2018 sees her heading out on the road for a bevy of solo dates around the UK. A native of Cumbria, having recently returned from several years of performing her music in the States, Sanderson is currently based in Warwickshire. Gentle but persistent, the stream of Sanderson's musical output carves an ever-deepening channel, determining its own path.
“Anne-Marie Sanderson makes songs that ripple, peacefully, like circles in the water—full of gradual but unstoppable outward motion... delicate, but by no means flimsy, folk.”" - Ned Lannaman, The Portland Mercury
“...like a more symphonic Laura Veirs [...] Sumptuous.” - Higher Plain Music
“...confessional, literary folk... delicate and powerful at once...” - The Modern Folk Music of America
“...soulful, sensitive, accomplished and engaging; you can feel her heart in her songs as well as witness how well crafted they are.” - Heidi Glynn-Finnegan, Sing for your Supper
The Ale House
The Ale House is a delightful and intimate concert venue, with warm acoustics.
Despite its name, there are no bar facilities at The Ale House and events there do not normally make alcoholic drinks available for sale. Most events, however, are bring-your-own. Wine glasses are made available.
In the 16th Century The Ale House was a place to serve ale to the parishioners of Colwall after church services. Nowadays, while having all modern facilities, it retains its ancient charm, with oak beams and leaded windows.
It is situated adjacent to St James the Great Church in Colwall. From the main B4218 going through the main part of Colwall, turn down Mill Lane, which is just north of the railway bridge. Go past Colwall Village Hall and the church is about half a mile further down the lane.
Park in the large car park next to the church and walk through the churchyard to the Ale House.
For reasons of safety parking is not allowed immediately adjacent to the building.

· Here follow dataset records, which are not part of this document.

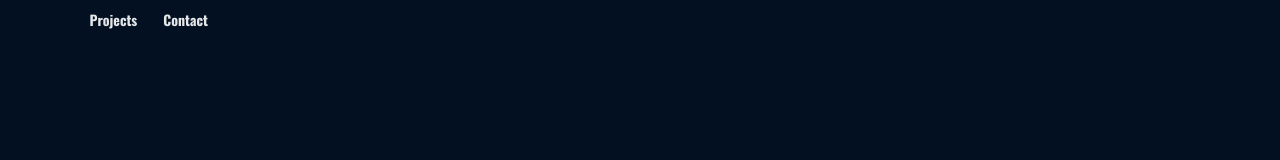
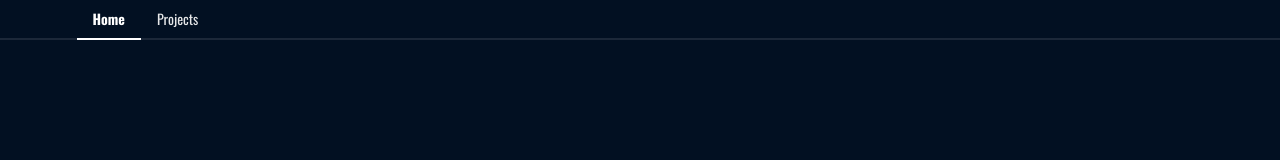
Before and after one commit to michaelmaryanoff/personal-page, a React (Create React App) app: page / in a window 1280 px wide. Shown: the top 160 px of the page. Built offline with nearby package versions, Linux system fonts and the light colour scheme.

Commit message:
Set up navigation

```diff
--- a/src/components/Spacer.js
+++ b/src/components/Spacer.js
@@ -6,7 +6,6 @@ const Spacer = props => {
   // Allows us to pass through a size for spacer
   for (let i = 0; divArray.length !== props.spacing; i++) {
     divArray.push(<div className="row" key={i}></div>);
-    console.log(divArray);
   }
 
   const spacer = () => {
--- a/src/components/menus/MainMenu.js
+++ b/src/components/menus/MainMenu.js
@@ -1,16 +1,19 @@
 import React from 'react';
+
+import { withRouter } from 'react-router';
 
 import MenuItem from './MenuItem';
 
-const MainMenu = () => {
+const MainMenu = props => {
+  const { pathname } = props.location;
   return (
-    <div className="ui secondary inverted menu">
+    <div className="ui secondary inverted pointing  menu">
       <div className="ui container">
-        <MenuItem label="Projects" />
-        <MenuItem label="Contact" />
+        <MenuItem route="/" label="Home" pathName={pathname} />
+        <MenuItem route="/projects" label="Projects" pathName={pathname} />
       </div>
     </div>
   );
 };
 
-export default MainMenu;
+export default withRouter(MainMenu);
--- a/src/components/menus/MenuItem.js
+++ b/src/components/menus/MenuItem.js
@@ -1,7 +1,19 @@
 import React from 'react';
 
+import { Link } from 'react-router-dom';
+import { withRouter } from 'react-router';
+
 const MenuItem = props => {
-  return <div className="header item">{props.label}</div>;
+  let activeClass = props.pathName === props.route ? 'active' : '';
+  if (props.pathName === '/' && props.label === 'Home') {
+    activeClass = 'active';
+  }
+
+  return (
+    <Link to={props.route} className={`${activeClass} inverted item`}>
+      {props.label}
+    </Link>
+  );
 };
 
-export default MenuItem;
+export default withRouter(MenuItem);
```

The Ale House is fully equipped for wheelchair access.
There is a pull-in space by the main door at the south end of the building (shown in the picture) for drop-off.